● **WHAT TO DO**: What is needed is the full set of records, word for word, with no pictures.

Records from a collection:
================================

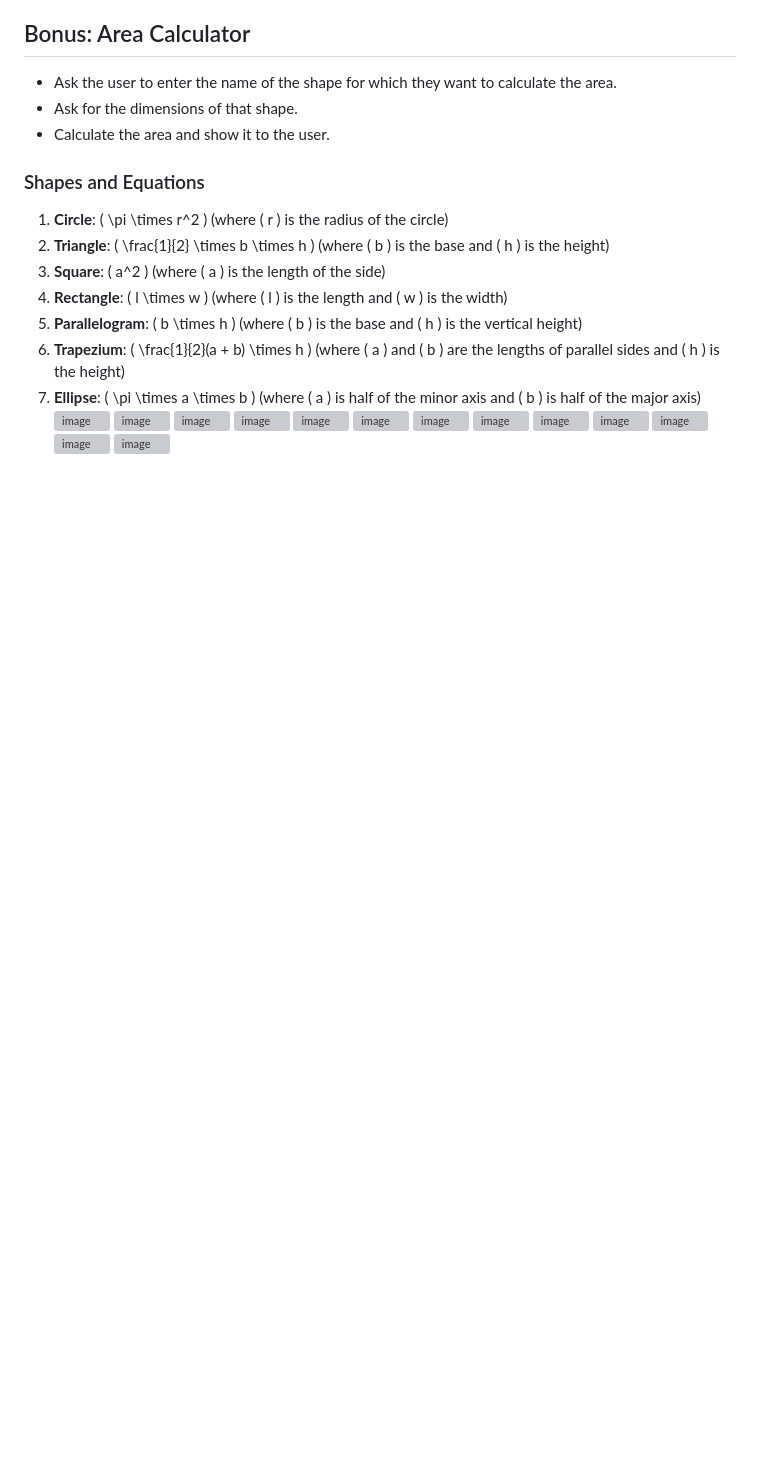
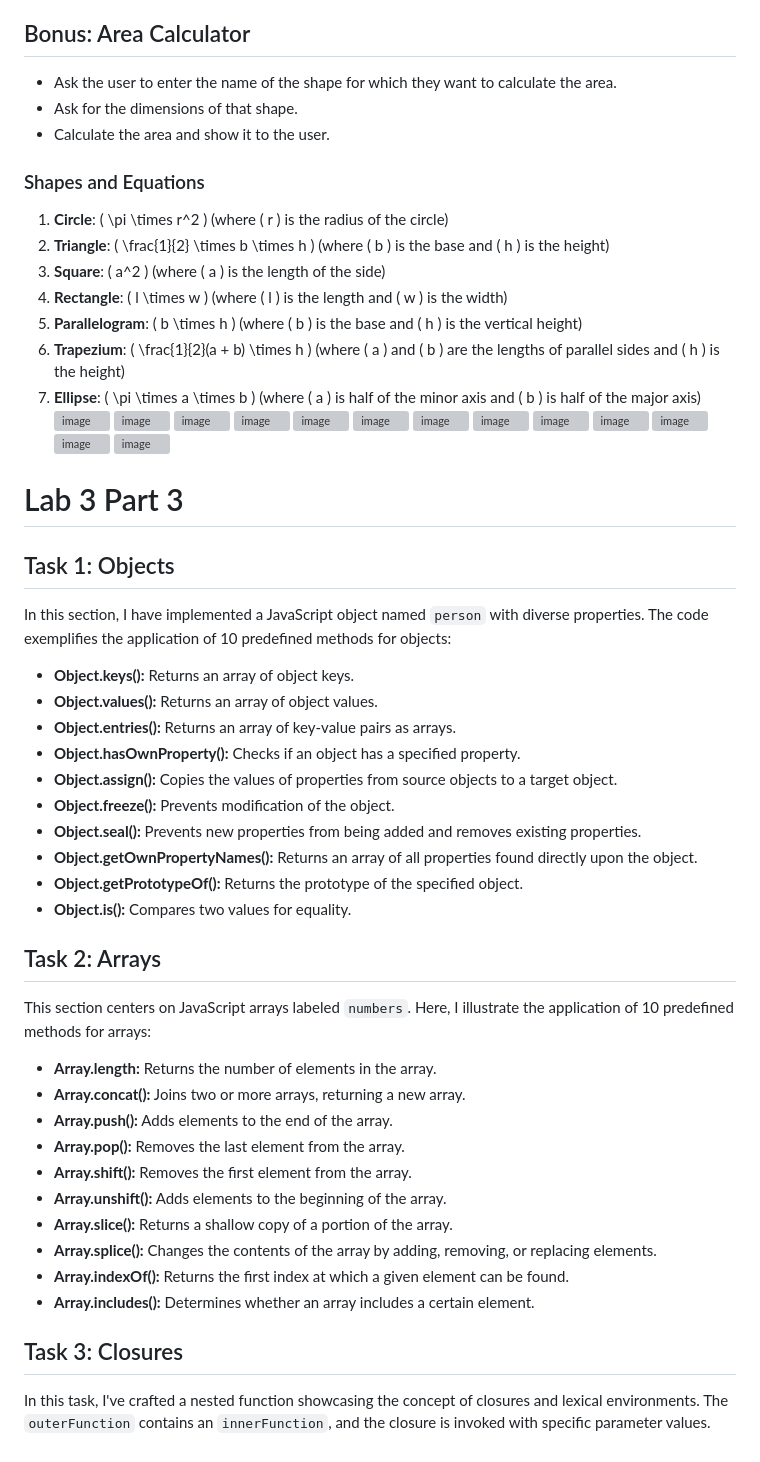
Before and after one commit to ZeinabAbdelghaffar/JS_Labs, a Markdown page: README.md, the part around the change. Drawn GitHub-style; blank space fills up the shorter version; grey boxes are pictures that could not be loaded.

```diff
--- a/README.md
+++ b/README.md
@@ -95,3 +95,30 @@ Create a JavaScript script to be run in a web browser.
 ![image](https://github.com/ZeinabAbdelghaffar/JS_Labs/assets/87963230/558c9804-f2e2-4ebb-a577-eb2b8dc2f058)
 ![image](https://github.com/ZeinabAbdelghaffar/JS_Labs/assets/87963230/c1ec20e9-a398-4132-9e7b-7611fd860b70)
 ![image](https://github.com/ZeinabAbdelghaffar/JS_Labs/assets/87963230/ecf7a69c-a72a-4ad0-b957-465c737d515d)
+# Lab 3 Part 3
+## Task 1: Objects
+In this section, I have implemented a JavaScript object named `person` with diverse properties. The code exemplifies the application of 10 predefined methods for objects:
+- **Object.keys():** Returns an array of object keys.
+- **Object.values():** Returns an array of object values.
+- **Object.entries():** Returns an array of key-value pairs as arrays.
+- **Object.hasOwnProperty():** Checks if an object has a specified property.
+- **Object.assign():** Copies the values of properties from source objects to a target object.
+- **Object.freeze():** Prevents modification of the object.
+- **Object.seal():** Prevents new properties from being added and removes existing properties.
+- **Object.getOwnPropertyNames():** Returns an array of all properties found directly upon the object.
+- **Object.getPrototypeOf():** Returns the prototype of the specified object.
+- **Object.is():** Compares two values for equality.
+## Task 2: Arrays
+This section centers on JavaScript arrays labeled `numbers`. Here, I illustrate the application of 10 predefined methods for arrays:
+- **Array.length:** Returns the number of elements in the array.
+- **Array.concat():** Joins two or more arrays, returning a new array.
+- **Array.push():** Adds elements to the end of the array.
+- **Array.pop():** Removes the last element from the array.
+- **Array.shift():** Removes the first element from the array.
+- **Array.unshift():** Adds elements to the beginning of the array.
+- **Array.slice():** Returns a shallow copy of a portion of the array.
+- **Array.splice():** Changes the contents of the array by adding, removing, or replacing elements.
+- **Array.indexOf():** Returns the first index at which a given element can be found.
+- **Array.includes():** Determines whether an array includes a certain element.
+## Task 3: Closures
+In this task, I've crafted a nested function showcasing the concept of closures and lexical environments. The `outerFunction` contains an `innerFunction`, and the closure is invoked with specific parameter values.
```
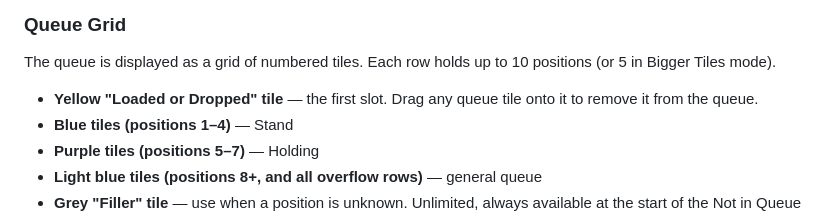
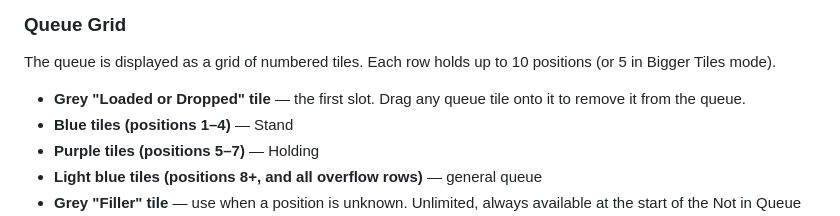
Before and after one commit to kobitz/taxi-queue, a Markdown page: README.md, the part around the change. GitHub-like rendering.

Commit message:
Fix typo in README.md for Loaded or Dropped tile

```diff
--- a/README.md
+++ b/README.md
@@ -23,7 +23,7 @@ Hosted at: `https://kobitz.github.io/taxi-queue`
 
 The queue is displayed as a grid of numbered tiles. Each row holds up to 10 positions (or 5 in Bigger Tiles mode).
 
-- **Yellow "Loaded or Dropped" tile** — the first slot. Drag any queue tile onto it to remove it from the queue.
+- **Grey "Loaded or Dropped" tile** — the first slot. Drag any queue tile onto it to remove it from the queue.
 - **Blue tiles (positions 1–4)** — Stand
 - **Purple tiles (positions 5–7)** — Holding
 - **Light blue tiles (positions 8+, and all overflow rows)** — general queue
```
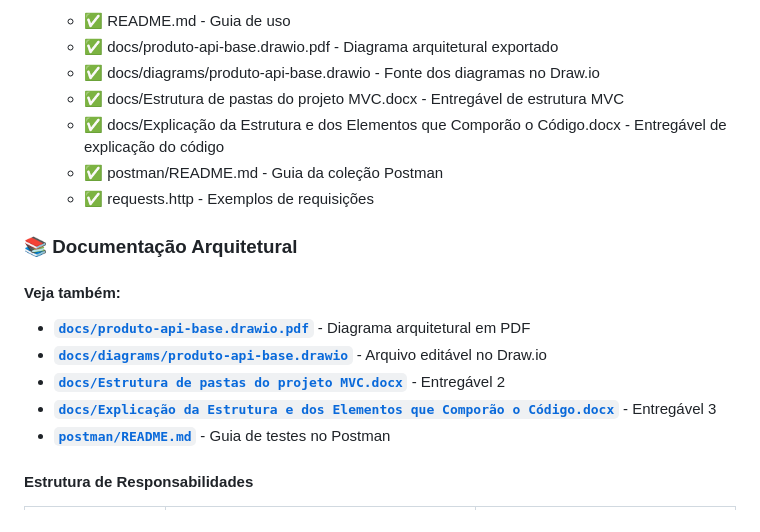
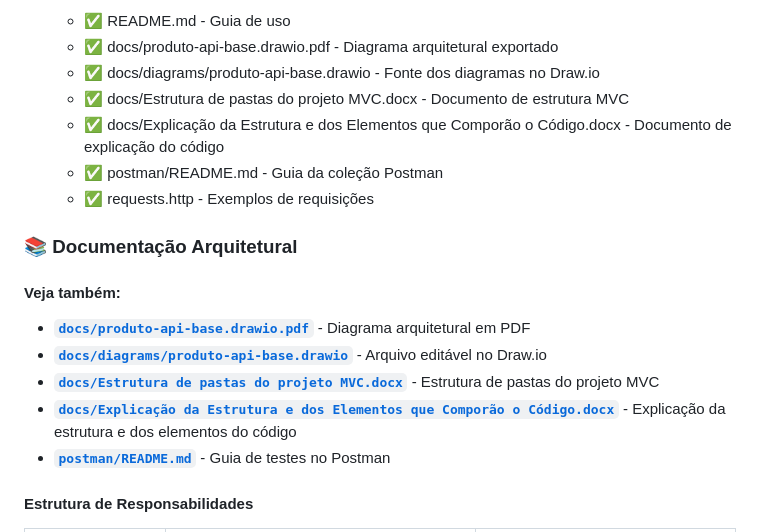
Before and after one commit to alfredosantos/produto-api, a Markdown page: README.md, the part around the change. GitHub-like rendering.

Commit message:
refine README.md with clearer document descriptions

```diff
--- a/README.md
+++ b/README.md
@@ -177,8 +177,8 @@ Este projeto foi desenvolvido como **Desafio Final do Bootcamp de Arquiteto(a) d
    - ✅ README.md - Guia de uso
     - ✅ docs/produto-api-base.drawio.pdf - Diagrama arquitetural exportado
     - ✅ docs/diagrams/produto-api-base.drawio - Fonte dos diagramas no Draw.io
-    - ✅ docs/Estrutura de pastas do projeto MVC.docx - Entregável de estrutura MVC
-    - ✅ docs/Explicação da Estrutura e dos Elementos que Comporão o Código.docx - Entregável de explicação do código
+    - ✅ docs/Estrutura de pastas do projeto MVC.docx - Documento de estrutura MVC
+    - ✅ docs/Explicação da Estrutura e dos Elementos que Comporão o Código.docx - Documento de explicação do código
     - ✅ postman/README.md - Guia da coleção Postman
    - ✅ requests.http - Exemplos de requisições
 
@@ -187,8 +187,8 @@ Este projeto foi desenvolvido como **Desafio Final do Bootcamp de Arquiteto(a) d
 #### Veja também:
 - **[`docs/produto-api-base.drawio.pdf`](./docs/produto-api-base.drawio.pdf)** - Diagrama arquitetural em PDF
 - **[`docs/diagrams/produto-api-base.drawio`](./docs/diagrams/produto-api-base.drawio)** - Arquivo editável no Draw.io
-- **[`docs/Estrutura de pastas do projeto MVC.docx`](./docs/Estrutura%20de%20pastas%20do%20projeto%20MVC.docx)** - Entregável 2
-- **[`docs/Explicação da Estrutura e dos Elementos que Comporão o Código.docx`](./docs/Explicação%20da%20Estrutura%20e%20dos%20Elementos%20que%20Comporão%20o%20Código.docx)** - Entregável 3
+- **[`docs/Estrutura de pastas do projeto MVC.docx`](./docs/Estrutura%20de%20pastas%20do%20projeto%20MVC.docx)** - Estrutura de pastas do projeto MVC
+- **[`docs/Explicação da Estrutura e dos Elementos que Comporão o Código.docx`](./docs/Explicação%20da%20Estrutura%20e%20dos%20Elementos%20que%20Comporão%20o%20Código.docx)** - Explicação da estrutura e dos elementos do código
 - **[`postman/README.md`](./postman/README.md)** - Guia de testes no Postman
 
 #### Estrutura de Responsabilidades
```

================================

● **TASK SOLUTION**:
Before and after one commit to ZeinabAbdelghaffar/JS_Labs, a Markdown page: README.md, the part around the change. Drawn GitHub-style; blank space fills up the shorter version; grey boxes are pictures that could not be loaded.

```diff
--- a/README.md
+++ b/README.md
@@ -95,3 +95,30 @@ Create a JavaScript script to be run in a web browser.
 ![image](https://github.com/ZeinabAbdelghaffar/JS_Labs/assets/87963230/558c9804-f2e2-4ebb-a577-eb2b8dc2f058)
 ![image](https://github.com/ZeinabAbdelghaffar/JS_Labs/assets/87963230/c1ec20e9-a398-4132-9e7b-7611fd860b70)
 ![image](https://github.com/ZeinabAbdelghaffar/JS_Labs/assets/87963230/ecf7a69c-a72a-4ad0-b957-465c737d515d)
+# Lab 3 Part 3
+## Task 1: Objects
+In this section, I have implemented a JavaScript object named `person` with diverse properties. The code exemplifies the application of 10 predefined methods for objects:
+- **Object.keys():** Returns an array of object keys.
+- **Object.values():** Returns an array of object values.
+- **Object.entries():** Returns an array of key-value pairs as arrays.
+- **Object.hasOwnProperty():** Checks if an object has a specified property.
+- **Object.assign():** Copies the values of properties from source objects to a target object.
+- **Object.freeze():** Prevents modification of the object.
+- **Object.seal():** Prevents new properties from being added and removes existing properties.
+- **Object.getOwnPropertyNames():** Returns an array of all properties found directly upon the object.
+- **Object.getPrototypeOf():** Returns the prototype of the specified object.
+- **Object.is():** Compares two values for equality.
+## Task 2: Arrays
+This section centers on JavaScript arrays labeled `numbers`. Here, I illustrate the application of 10 predefined methods for arrays:
+- **Array.length:** Returns the number of elements in the array.
+- **Array.concat():** Joins two or more arrays, returning a new array.
+- **Array.push():** Adds elements to the end of the array.
+- **Array.pop():** Removes the last element from the array.
+- **Array.shift():** Removes the first element from the array.
+- **Array.unshift():** Adds elements to the beginning of the array.
+- **Array.slice():** Returns a shallow copy of a portion of the array.
+- **Array.splice():** Changes the contents of the array by adding, removing, or replacing elements.
+- **Array.indexOf():** Returns the first index at which a given element can be found.
+- **Array.includes():** Determines whether an array includes a certain element.
+## Task 3: Closures
+In this task, I've crafted a nested function showcasing the concept of closures and lexical environments. The `outerFunction` contains an `innerFunction`, and the closure is invoked with specific parameter values.
```
Before and after one commit to kobitz/taxi-queue, a Markdown page: README.md, the part around the change. GitHub-like rendering.

Commit message:
Fix typo in README.md for Loaded or Dropped tile

```diff
--- a/README.md
+++ b/README.md
@@ -23,7 +23,7 @@ Hosted at: `https://kobitz.github.io/taxi-queue`
 
 The queue is displayed as a grid of numbered tiles. Each row holds up to 10 positions (or 5 in Bigger Tiles mode).
 
-- **Yellow "Loaded or Dropped" tile** — the first slot. Drag any queue tile onto it to remove it from the queue.
+- **Grey "Loaded or Dropped" tile** — the first slot. Drag any queue tile onto it to remove it from the queue.
 - **Blue tiles (positions 1–4)** — Stand
 - **Purple tiles (positions 5–7)** — Holding
 - **Light blue tiles (positions 8+, and all overflow rows)** — general queue
```
Before and after one commit to alfredosantos/produto-api, a Markdown page: README.md, the part around the change. GitHub-like rendering.

Commit message:
refine README.md with clearer document descriptions

```diff
--- a/README.md
+++ b/README.md
@@ -177,8 +177,8 @@ Este projeto foi desenvolvido como **Desafio Final do Bootcamp de Arquiteto(a) d
    - ✅ README.md - Guia de uso
     - ✅ docs/produto-api-base.drawio.pdf - Diagrama arquitetural exportado
     - ✅ docs/diagrams/produto-api-base.drawio - Fonte dos diagramas no Draw.io
-    - ✅ docs/Estrutura de pastas do projeto MVC.docx - Entregável de estrutura MVC
-    - ✅ docs/Explicação da Estrutura e dos Elementos que Comporão o Código.docx - Entregável de explicação do código
+    - ✅ docs/Estrutura de pastas do projeto MVC.docx - Documento de estrutura MVC
+    - ✅ docs/Explicação da Estrutura e dos Elementos que Comporão o Código.docx - Documento de explicação do código
     - ✅ postman/README.md - Guia da coleção Postman
    - ✅ requests.http - Exemplos de requisições
 
@@ -187,8 +187,8 @@ Este projeto foi desenvolvido como **Desafio Final do Bootcamp de Arquiteto(a) d
 #### Veja também:
 - **[`docs/produto-api-base.drawio.pdf`](./docs/produto-api-base.drawio.pdf)** - Diagrama arquitetural em PDF
 - **[`docs/diagrams/produto-api-base.drawio`](./docs/diagrams/produto-api-base.drawio)** - Arquivo editável no Draw.io
-- **[`docs/Estrutura de pastas do projeto MVC.docx`](./docs/Estrutura%20de%20pastas%20do%20projeto%20MVC.docx)** - Entregável 2
-- **[`docs/Explicação da Estrutura e dos Elementos que Comporão o Código.docx`](./docs/Explicação%20da%20Estrutura%20e%20dos%20Elementos%20que%20Comporão%20o%20Código.docx)** - Entregável 3
+- **[`docs/Estrutura de pastas do projeto MVC.docx`](./docs/Estrutura%20de%20pastas%20do%20projeto%20MVC.docx)** - Estrutura de pastas do projeto MVC
+- **[`docs/Explicação da Estrutura e dos Elementos que Comporão o Código.docx`](./docs/Explicação%20da%20Estrutura%20e%20dos%20Elementos%20que%20Comporão%20o%20Código.docx)** - Explicação da estrutura e dos elementos do código
 - **[`postman/README.md`](./postman/README.md)** - Guia de testes no Postman
 
 #### Estrutura de Responsabilidades
```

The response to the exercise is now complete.